Definition of a feather in one's cap in English:

a feather in one's cap

phrase

  • An achievement to be proud of.

    ‘beating him would be a feather in my cap’
    • ‘It's a bit of a feather in their cap if they can keep him quiet because he's run riot this season.’
    • ‘I consider that a feather in my cap and, if all goes to plan, John Hughes will join us for similar reasons.’
    • ‘Medical director at the Royal Oldham Hospital, Roger Glew said: ‘There is no doubt that beating off competition from other hospitals across the country to take part in this prestigious research project is a feather in our cap.’’
    • ‘The best I can say is that he is in charge and if he was to do well that would be a feather in his cap.’

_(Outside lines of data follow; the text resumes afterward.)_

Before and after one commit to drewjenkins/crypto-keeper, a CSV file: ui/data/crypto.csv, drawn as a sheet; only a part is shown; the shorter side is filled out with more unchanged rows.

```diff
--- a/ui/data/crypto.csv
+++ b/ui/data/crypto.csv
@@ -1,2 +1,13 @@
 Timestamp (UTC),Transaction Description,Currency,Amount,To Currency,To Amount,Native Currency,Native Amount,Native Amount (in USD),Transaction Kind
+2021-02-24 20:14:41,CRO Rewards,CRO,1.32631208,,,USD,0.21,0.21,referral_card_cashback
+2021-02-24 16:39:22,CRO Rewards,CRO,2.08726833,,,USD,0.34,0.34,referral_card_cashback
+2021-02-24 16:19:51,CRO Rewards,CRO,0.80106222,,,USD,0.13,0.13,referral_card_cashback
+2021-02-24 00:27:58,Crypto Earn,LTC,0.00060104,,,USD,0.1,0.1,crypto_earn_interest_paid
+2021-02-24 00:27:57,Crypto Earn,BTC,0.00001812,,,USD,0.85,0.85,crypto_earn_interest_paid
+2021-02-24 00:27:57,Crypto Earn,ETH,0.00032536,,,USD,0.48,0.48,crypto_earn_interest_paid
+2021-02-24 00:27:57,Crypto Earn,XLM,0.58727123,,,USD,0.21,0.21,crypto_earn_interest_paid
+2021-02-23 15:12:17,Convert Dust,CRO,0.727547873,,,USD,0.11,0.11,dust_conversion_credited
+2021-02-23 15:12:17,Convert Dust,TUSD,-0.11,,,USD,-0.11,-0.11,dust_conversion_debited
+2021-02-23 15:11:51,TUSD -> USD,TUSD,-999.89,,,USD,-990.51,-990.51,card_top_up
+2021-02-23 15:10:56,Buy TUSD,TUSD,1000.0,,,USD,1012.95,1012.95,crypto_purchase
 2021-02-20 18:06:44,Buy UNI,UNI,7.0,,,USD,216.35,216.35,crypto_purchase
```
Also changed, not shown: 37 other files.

    • ‘It's a feather in his cap because when he goes in to negotiate funding again he can point to us and use that as leverage to get more money.’
    • ‘He's a feather in our cap and we need more like him around here.’

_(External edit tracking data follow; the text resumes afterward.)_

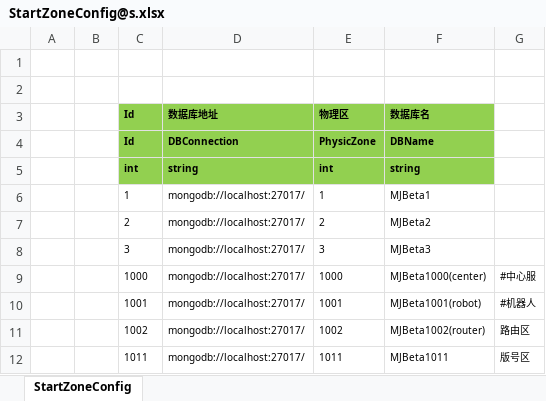
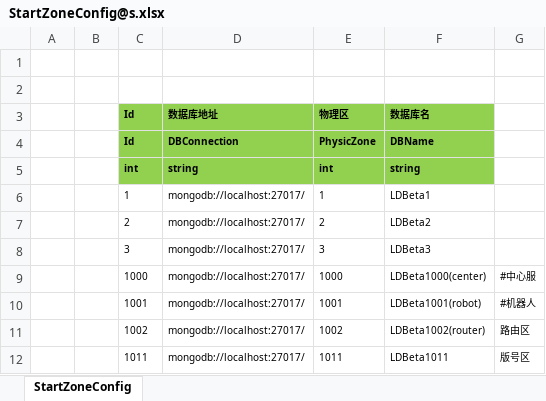
Before and after one commit to shuyikai/ld-legend, an Excel workbook: Unity/Assets/Config/Excel/StartConfig/Beta/StartZoneConfig@s.xlsx, sheet StartZoneConfig, drawn as a sheet; values as stored, in another font and other column widths than the file's, no borders; the diff names each change by its address in the sheet, - before the commit and + after, or states it on an @@ line.

```diff
--- a/Unity/Assets/Config/Excel/StartConfig/Beta/StartZoneConfig@s.xlsx (sheet StartZoneConfig)
+++ b/Unity/Assets/Config/Excel/StartConfig/Beta/StartZoneConfig@s.xlsx (sheet StartZoneConfig)
-F6 (数据库名): MJBeta1
+F6 (数据库名): LDBeta1
-F7 (数据库名): MJBeta2
+F7 (数据库名): LDBeta2
-F8 (数据库名): MJBeta3
+F8 (数据库名): LDBeta3
-F9 (数据库名): MJBeta1000(center)
+F9 (数据库名): LDBeta1000(center)
-F10 (数据库名): MJBeta1001(robot)
+F10 (数据库名): LDBeta1001(robot)
-F11 (数据库名): MJBeta1002(router)
+F11 (数据库名): LDBeta1002(router)
-F12 (数据库名): MJBeta1011
+F12 (数据库名): LDBeta1011
```
Also changed, not shown: Unity/Assets/Config/Excel/EquipConfig.xlsx, Unity/Assets/Config/Excel/StartConfig/Localhost/StartZoneConfig@s.xlsx, 15 other files.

    • ‘It's another area where he feels he's entitled to a feather in his cap.’
    • ‘Entertaining the Queen was undoubtedly a feather in my cap.’
    • ‘‘That's a feather in your cap,’ someone told me today.’

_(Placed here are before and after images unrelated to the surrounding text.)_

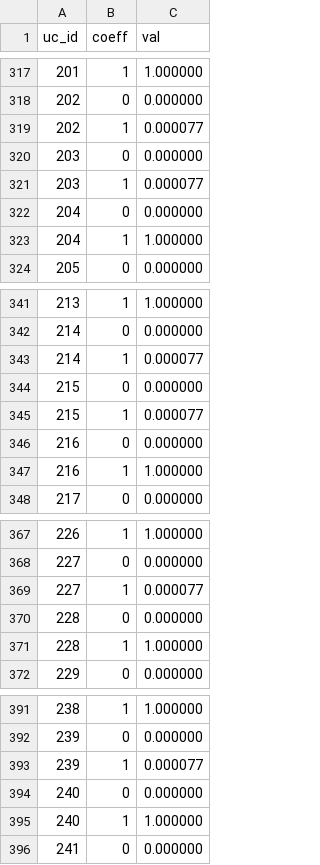
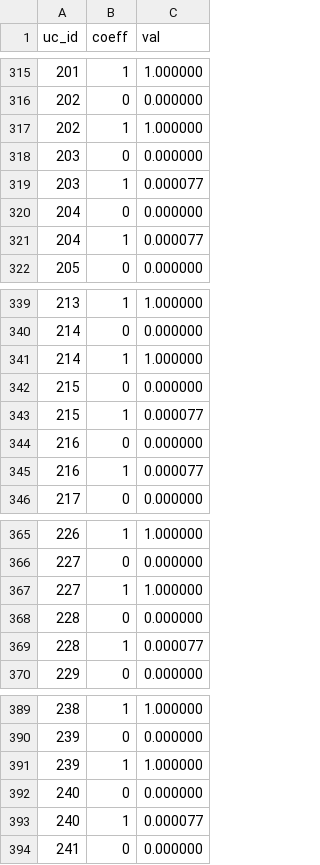
Before and after one commit to DiamondLightSource/pytac, a CSV file: src/pytac/data/48/uc_poly_data.csv, drawn as a sheet; only a part is shown, gaps mark what is left out; the diff covers the shown part only.

```diff
--- a/src/pytac/data/48/uc_poly_data.csv
+++ b/src/pytac/data/48/uc_poly_data.csv
@@ -318,3 +316,3 @@ uc_id,coeff,val
 202,0,0.000000
-202,1,0.000077
+202,1,1.000000
 203,0,0.000000
@@ -322,3 +320,3 @@ uc_id,coeff,val
 204,0,0.000000
-204,1,1.000000
+204,1,0.000077
 205,0,0.000000
@@ -342,3 +340,3 @@ uc_id,coeff,val
 214,0,0.000000
-214,1,0.000077
+214,1,1.000000
 215,0,0.000000
@@ -346,3 +344,3 @@ uc_id,coeff,val
 216,0,0.000000
-216,1,1.000000
+216,1,0.000077
 217,0,0.000000
@@ -368,5 +366,5 @@ uc_id,coeff,val
 227,0,0.000000
-227,1,0.000077
+227,1,1.000000
 228,0,0.000000
-228,1,1.000000
+228,1,0.000077
 229,0,0.000000
@@ -392,5 +390,5 @@ uc_id,coeff,val
 239,0,0.000000
-239,1,0.000077
+239,1,1.000000
 240,0,0.000000
-240,1,1.000000
+240,1,0.000077
 241,0,0.000000
```
Also changed, not shown: 3 added rows, 3 removed rows and 90 edited cells elsewhere in this file, src/pytac/data/48/elements.csv, src/pytac/data/48/epics_devices.csv, 3 other files.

    • ‘‘It's a feather in your cap when you are asked to be captain, especially by someone like Paul Broadbent,’ he said.’